Not just for eating or drinking (the freebie drinks were a nice bonus), but also for meeting new people or talking to old friends. It was almost impossible to talk a bit deeper under any other circumstance. This is something to consider also, because we were willing to talk to each other!
We need more spare time to talk, or to organize meetups.
I’m quite impressed because some of the big names were more accessible and open to hang out with us than some smaller ones. I know this happens, but it was especially irritating to discover that some of those who belong to the second group are not quite aware of their place, that place being a level playing field where we are all family..
However, people, as always, are the best part of any event. There’s no TED without people, where ideas are spread from one person to another one. The community considers itself as a global citizenship whose nationality is a the Republic of Ideas. In the world we now live in, this is revolutionary. There is one something, nevertheless, that stands out in TED gatherings, is the lack of black representation. Ok, maybe Canada’s authorities had problems with visas from certain nations, but… only from this these? And how about black people from western countries? This is just an open question, no further intention than my own thoughts.
But beyond all that, what I took home is that establishing an understanding amongst what is different people is possible. We are a big community (or tribe, call it as you wish), very plural, and we are committed to a cause that’s common to all of us, like a marriage.
There’s a lot of love 💚; let’s hope it lasts forever.
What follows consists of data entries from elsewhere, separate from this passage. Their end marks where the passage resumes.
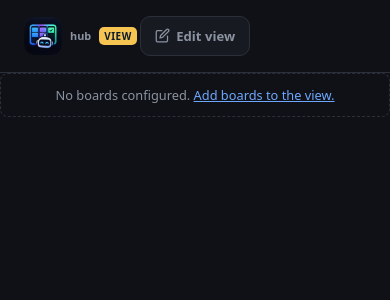
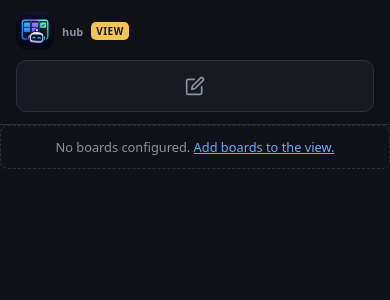
Before and after one commit to rennancockles/kanbai, a FastAPI app: template kanbai/web/templates/view.html in a window 390 px wide. Shown: the top 300 px of the page. Run offline with FastAPI, Linux system fonts and the light colour scheme; the template is opened without the code that fills it, so the values that code supplies are empty; parts of the project's set-up code (start-up, migrations or seed data) failed here and were passed over.

Commit message:
feat: melhorar UX e UI no mobile (120)

```diff
--- a/kanbai/web/static/style.css
+++ b/kanbai/web/static/style.css
@@ -781,3 +781,64 @@ body.hide-backlog #toggle-backlog .icon-eye-off { display: inline; }
 @keyframes ai-command-spin {
   to { transform: rotate(360deg); }
 }
+
+/* Narrow screens (phones): stack the topbar, make actions icon-only with touch-sized targets,
+   and let the toolbar filters wrap. 16px inputs stop iOS Safari zooming in on focus. */
+@media (max-width: 720px) {
+  .topbar {
+    grid-template-columns: 1fr;
+    gap: 0.6rem;
+    padding: 0.75rem 1rem;
+  }
+  .topbar-left { flex-wrap: wrap; }
+  .topbar .ai-command {
+    grid-column: 1;
+    justify-self: stretch;
+  }
+  .ai-command input { flex: 1; width: auto; min-width: 0; }
+
+  .board-actions {
+    justify-content: space-between;
+    overflow-x: auto;
+  }
+  .board-actions .icon-btn {
+    flex: 1;
+    justify-content: center;
+    min-height: 44px;
+    min-width: 44px;
+    padding: 0.5rem;
+  }
+  .board-actions .icon-btn .icon { width: 20px; height: 20px; }
+  /* icon-only: keep the label for screen readers */
+  .board-actions .icon-btn span {
+    position: absolute;
+    width: 1px;
+    height: 1px;
+    overflow: hidden;
+    clip: rect(0 0 0 0);
+    white-space: nowrap;
+  }
+
+  .toolbar {
+    flex-wrap: wrap;
+    padding: 0.75rem 1rem 0;
+  }
+  .toolbar .search { flex: 1 1 100%; max-width: none; }
+  .toolbar .label-filter,
+  .toolbar .type-filter { flex: 1 1 0; min-width: 0; }
+
+  .toolbar .search,
+  .toolbar .label-filter,
+  .toolbar .type-filter,
+  .ai-command input,
+  .board-switcher,
+  .category-filter {
+    font-size: 16px;
+    min-height: 40px;
+  }
+  .category-filter { max-width: 40vw; }
+  .board-switcher { max-width: 100%; min-width: 0; }
+
+  .board { padding: 1rem; }
+  .hub { padding: 1rem; }
+}
--- a/kanbai/web/templates/board.html
+++ b/kanbai/web/templates/board.html
@@ -125,6 +125,8 @@
           animation: 150,
           draggable: '.card',        // ignore the "empty" placeholder in index math
           ghostClass: 'card-ghost',
+          delay: 150,                // long-press to drag on touch, so swiping still scrolls
+          delayOnTouchOnly: true,
           onEnd: function (evt) {
             var id = evt.item.getAttribute('data-id');
             var column = evt.to.getAttribute('data-column');
--- a/kanbai/web/templates/view.html
+++ b/kanbai/web/templates/view.html
@@ -113,6 +113,8 @@
             animation: 150,
             draggable: '.card',
             ghostClass: 'card-ghost',
+            delay: 150,
+            delayOnTouchOnly: true,
             onEnd: function (evt) {
               var id = evt.item.getAttribute('data-id');
               var column = evt.to.getAttribute('data-column');
```
Also changed, not shown: tests/test_web.py (+22 -0 lines).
* Words matter. I like to say and think of a tribe to describe the TED community (no pejorative connotations to the word tribe). However, other TEDsters prefer community or family because they think community is wider than tribe. We are people. Period.